Task brief: Check each line of the records below for the word "Fruit" and copy those where it appears.

Data records:
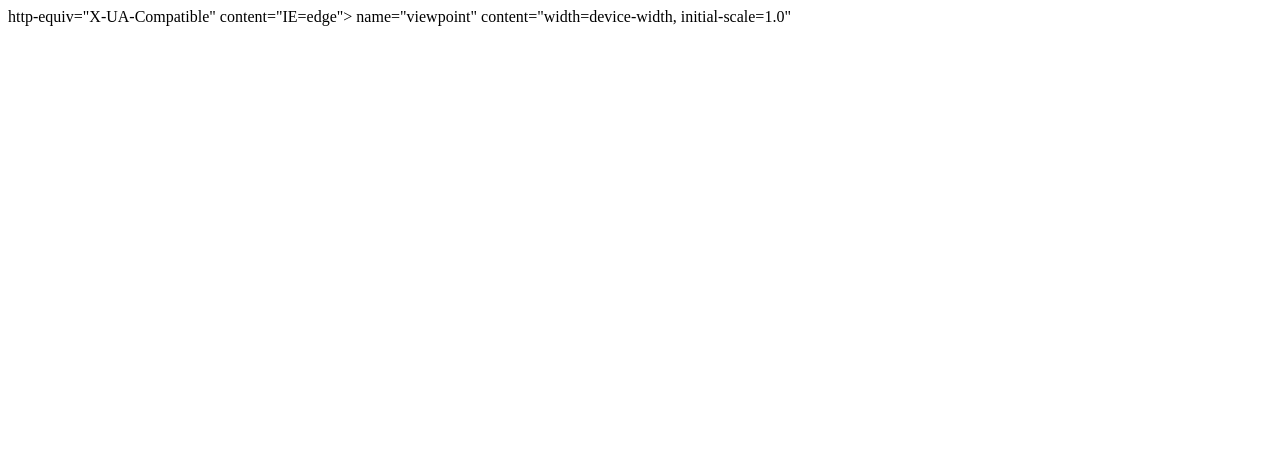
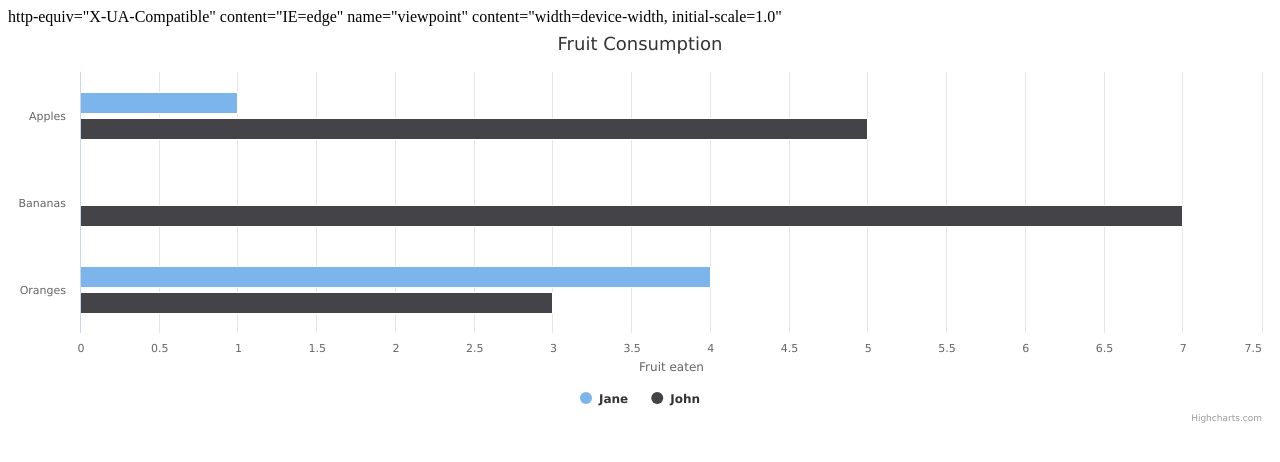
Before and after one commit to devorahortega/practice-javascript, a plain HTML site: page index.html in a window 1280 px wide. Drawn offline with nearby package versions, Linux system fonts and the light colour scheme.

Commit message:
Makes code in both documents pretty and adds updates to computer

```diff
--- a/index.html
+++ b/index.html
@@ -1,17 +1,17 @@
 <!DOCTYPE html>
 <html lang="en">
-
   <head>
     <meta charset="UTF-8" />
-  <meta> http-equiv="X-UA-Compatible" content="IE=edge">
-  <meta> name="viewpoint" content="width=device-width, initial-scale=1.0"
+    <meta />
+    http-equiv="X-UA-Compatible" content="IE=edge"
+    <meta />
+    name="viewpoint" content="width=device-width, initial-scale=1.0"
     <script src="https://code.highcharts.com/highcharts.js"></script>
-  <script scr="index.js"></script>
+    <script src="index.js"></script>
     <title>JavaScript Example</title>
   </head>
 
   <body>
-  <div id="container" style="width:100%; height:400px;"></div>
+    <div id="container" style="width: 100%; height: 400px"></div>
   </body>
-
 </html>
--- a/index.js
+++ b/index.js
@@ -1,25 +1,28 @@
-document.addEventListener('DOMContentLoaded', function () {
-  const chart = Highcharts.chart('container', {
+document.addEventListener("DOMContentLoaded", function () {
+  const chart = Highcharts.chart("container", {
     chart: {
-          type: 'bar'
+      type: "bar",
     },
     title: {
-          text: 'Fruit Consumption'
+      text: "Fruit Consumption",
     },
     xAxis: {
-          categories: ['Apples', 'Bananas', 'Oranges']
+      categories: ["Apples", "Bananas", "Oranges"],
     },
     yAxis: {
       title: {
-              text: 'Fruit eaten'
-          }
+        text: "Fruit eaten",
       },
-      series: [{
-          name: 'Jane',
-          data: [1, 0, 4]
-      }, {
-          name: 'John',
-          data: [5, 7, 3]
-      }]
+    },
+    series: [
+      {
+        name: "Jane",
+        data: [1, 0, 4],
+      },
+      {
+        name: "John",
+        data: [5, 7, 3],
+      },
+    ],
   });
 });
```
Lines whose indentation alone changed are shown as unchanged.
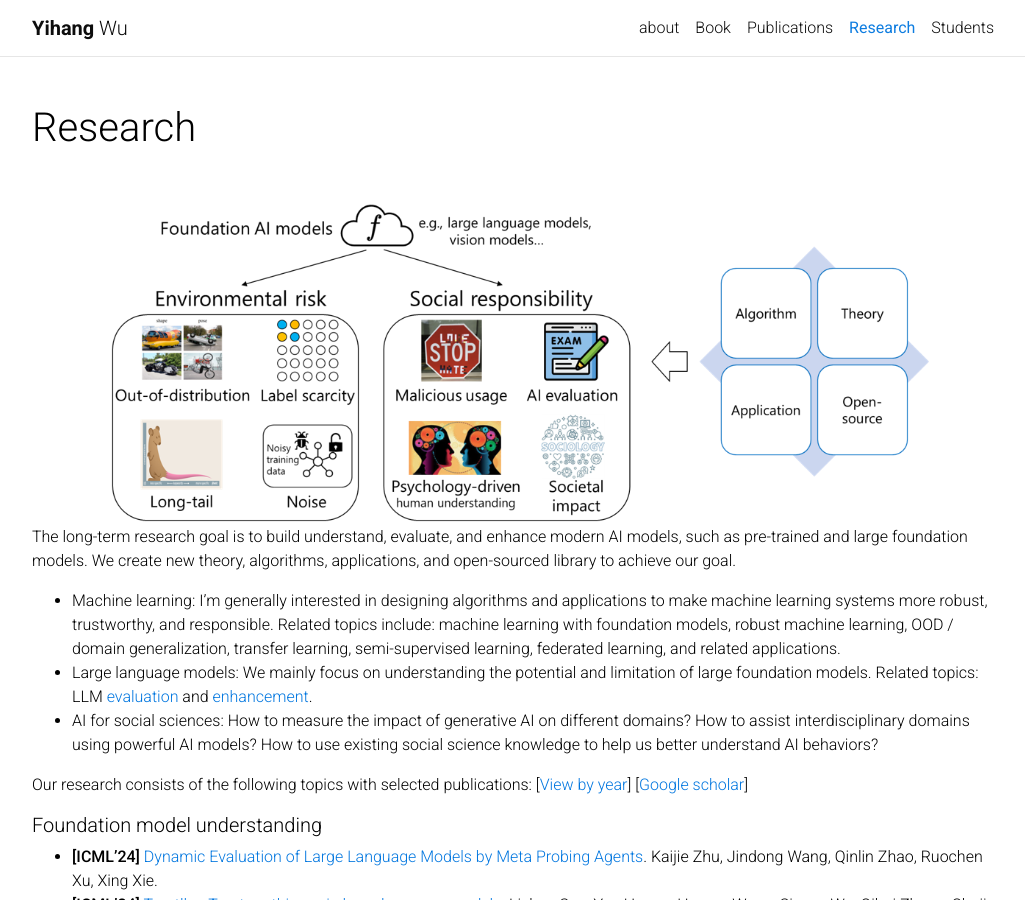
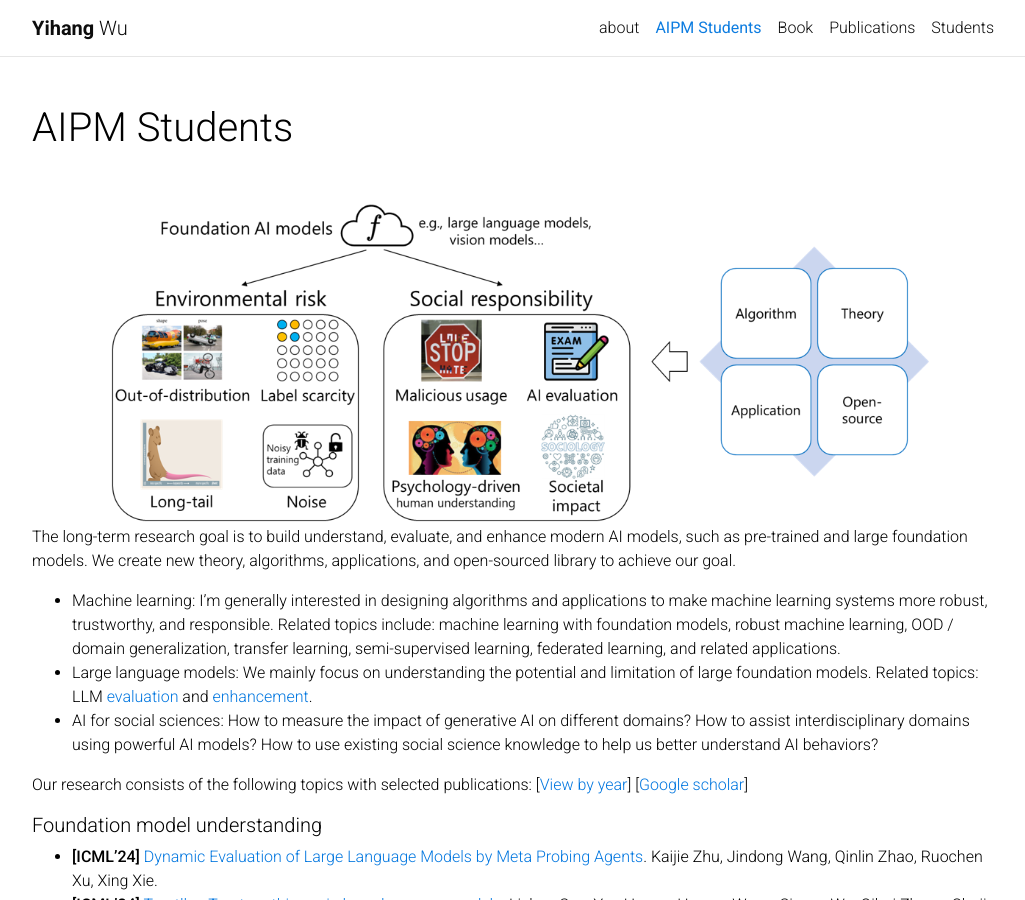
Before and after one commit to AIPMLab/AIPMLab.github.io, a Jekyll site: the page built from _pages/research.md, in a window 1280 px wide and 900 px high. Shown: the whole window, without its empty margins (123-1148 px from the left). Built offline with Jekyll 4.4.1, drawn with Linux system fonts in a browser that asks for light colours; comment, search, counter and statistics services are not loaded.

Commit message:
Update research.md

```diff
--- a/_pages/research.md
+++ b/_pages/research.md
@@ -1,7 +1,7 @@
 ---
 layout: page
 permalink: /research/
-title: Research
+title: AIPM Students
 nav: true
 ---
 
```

Response to the exercise:
-          text: 'Fruit Consumption'
+      text: "Fruit Consumption",
-              text: 'Fruit eaten'
+        text: "Fruit eaten",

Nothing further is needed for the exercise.